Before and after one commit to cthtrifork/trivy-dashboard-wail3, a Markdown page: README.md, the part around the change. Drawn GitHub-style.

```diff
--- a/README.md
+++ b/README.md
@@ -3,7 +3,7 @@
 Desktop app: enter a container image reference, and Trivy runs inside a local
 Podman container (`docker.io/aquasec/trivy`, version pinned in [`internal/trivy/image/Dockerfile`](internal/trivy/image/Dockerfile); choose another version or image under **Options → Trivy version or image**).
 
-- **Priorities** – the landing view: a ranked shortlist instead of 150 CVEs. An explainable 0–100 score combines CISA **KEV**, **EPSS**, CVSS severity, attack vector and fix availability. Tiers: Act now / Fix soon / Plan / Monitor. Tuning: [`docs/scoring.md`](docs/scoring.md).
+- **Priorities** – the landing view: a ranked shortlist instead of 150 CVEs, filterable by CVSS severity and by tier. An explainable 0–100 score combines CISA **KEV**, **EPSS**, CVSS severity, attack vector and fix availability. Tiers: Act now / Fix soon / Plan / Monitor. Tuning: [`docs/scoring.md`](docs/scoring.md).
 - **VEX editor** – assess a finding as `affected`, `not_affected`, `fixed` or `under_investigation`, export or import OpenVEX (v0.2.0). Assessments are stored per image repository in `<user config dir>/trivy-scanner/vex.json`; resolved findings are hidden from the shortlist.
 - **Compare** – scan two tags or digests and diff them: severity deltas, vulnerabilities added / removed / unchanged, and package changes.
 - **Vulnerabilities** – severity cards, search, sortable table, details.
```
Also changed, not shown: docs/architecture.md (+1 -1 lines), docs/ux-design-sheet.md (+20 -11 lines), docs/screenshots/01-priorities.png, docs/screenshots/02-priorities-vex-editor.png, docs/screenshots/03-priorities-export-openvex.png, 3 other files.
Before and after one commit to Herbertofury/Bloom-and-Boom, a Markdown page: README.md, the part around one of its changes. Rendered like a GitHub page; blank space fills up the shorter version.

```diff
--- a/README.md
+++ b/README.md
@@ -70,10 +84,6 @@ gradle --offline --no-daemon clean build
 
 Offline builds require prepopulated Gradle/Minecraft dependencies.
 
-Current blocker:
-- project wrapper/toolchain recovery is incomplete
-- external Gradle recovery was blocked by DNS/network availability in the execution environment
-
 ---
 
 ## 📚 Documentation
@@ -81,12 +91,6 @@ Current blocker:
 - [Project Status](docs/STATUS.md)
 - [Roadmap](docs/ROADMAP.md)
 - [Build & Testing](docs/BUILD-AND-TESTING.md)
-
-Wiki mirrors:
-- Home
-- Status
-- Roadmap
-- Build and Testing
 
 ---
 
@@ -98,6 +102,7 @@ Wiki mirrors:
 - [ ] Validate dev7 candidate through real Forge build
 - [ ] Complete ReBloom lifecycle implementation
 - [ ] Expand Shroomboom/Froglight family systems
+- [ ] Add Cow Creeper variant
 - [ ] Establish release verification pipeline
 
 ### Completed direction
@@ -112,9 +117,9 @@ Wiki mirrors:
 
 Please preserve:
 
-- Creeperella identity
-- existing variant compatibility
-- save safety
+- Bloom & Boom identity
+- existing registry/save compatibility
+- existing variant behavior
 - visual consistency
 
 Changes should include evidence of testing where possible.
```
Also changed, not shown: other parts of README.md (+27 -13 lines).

......

● **Task goal**:
Return every record above. Copy each one exactly.

● **Solution to this problem**:
Before and after one commit to cthtrifork/trivy-dashboard-wail3, a Markdown page: README.md, the part around the change. Drawn GitHub-style.

```diff
--- a/README.md
+++ b/README.md
@@ -3,7 +3,7 @@
 Desktop app: enter a container image reference, and Trivy runs inside a local
 Podman container (`docker.io/aquasec/trivy`, version pinned in [`internal/trivy/image/Dockerfile`](internal/trivy/image/Dockerfile); choose another version or image under **Options → Trivy version or image**).
 
-- **Priorities** – the landing view: a ranked shortlist instead of 150 CVEs. An explainable 0–100 score combines CISA **KEV**, **EPSS**, CVSS severity, attack vector and fix availability. Tiers: Act now / Fix soon / Plan / Monitor. Tuning: [`docs/scoring.md`](docs/scoring.md).
+- **Priorities** – the landing view: a ranked shortlist instead of 150 CVEs, filterable by CVSS severity and by tier. An explainable 0–100 score combines CISA **KEV**, **EPSS**, CVSS severity, attack vector and fix availability. Tiers: Act now / Fix soon / Plan / Monitor. Tuning: [`docs/scoring.md`](docs/scoring.md).
 - **VEX editor** – assess a finding as `affected`, `not_affected`, `fixed` or `under_investigation`, export or import OpenVEX (v0.2.0). Assessments are stored per image repository in `<user config dir>/trivy-scanner/vex.json`; resolved findings are hidden from the shortlist.
 - **Compare** – scan two tags or digests and diff them: severity deltas, vulnerabilities added / removed / unchanged, and package changes.
 - **Vulnerabilities** – severity cards, search, sortable table, details.
```
Also changed, not shown: docs/architecture.md (+1 -1 lines), docs/ux-design-sheet.md (+20 -11 lines), docs/screenshots/01-priorities.png, docs/screenshots/02-priorities-vex-editor.png, docs/screenshots/03-priorities-export-openvex.png, 3 other files.
Before and after one commit to Herbertofury/Bloom-and-Boom, a Markdown page: README.md, the part around one of its changes. Rendered like a GitHub page; blank space fills up the shorter version.

```diff
--- a/README.md
+++ b/README.md
@@ -70,10 +84,6 @@ gradle --offline --no-daemon clean build
 
 Offline builds require prepopulated Gradle/Minecraft dependencies.
 
-Current blocker:
-- project wrapper/toolchain recovery is incomplete
-- external Gradle recovery was blocked by DNS/network availability in the execution environment
-
 ---
 
 ## 📚 Documentation
@@ -81,12 +91,6 @@ Current blocker:
 - [Project Status](docs/STATUS.md)
 - [Roadmap](docs/ROADMAP.md)
 - [Build & Testing](docs/BUILD-AND-TESTING.md)
-
-Wiki mirrors:
-- Home
-- Status
-- Roadmap
-- Build and Testing
 
 ---
 
@@ -98,6 +102,7 @@ Wiki mirrors:
 - [ ] Validate dev7 candidate through real Forge build
 - [ ] Complete ReBloom lifecycle implementation
 - [ ] Expand Shroomboom/Froglight family systems
+- [ ] Add Cow Creeper variant
 - [ ] Establish release verification pipeline
 
 ### Completed direction
@@ -112,9 +117,9 @@ Wiki mirrors:
 
 Please preserve:
 
-- Creeperella identity
-- existing variant compatibility
-- save safety
+- Bloom & Boom identity
+- existing registry/save compatibility
+- existing variant behavior
 - visual consistency
 
 Changes should include evidence of testing where possible.
```
Also changed, not shown: other parts of README.md (+27 -13 lines).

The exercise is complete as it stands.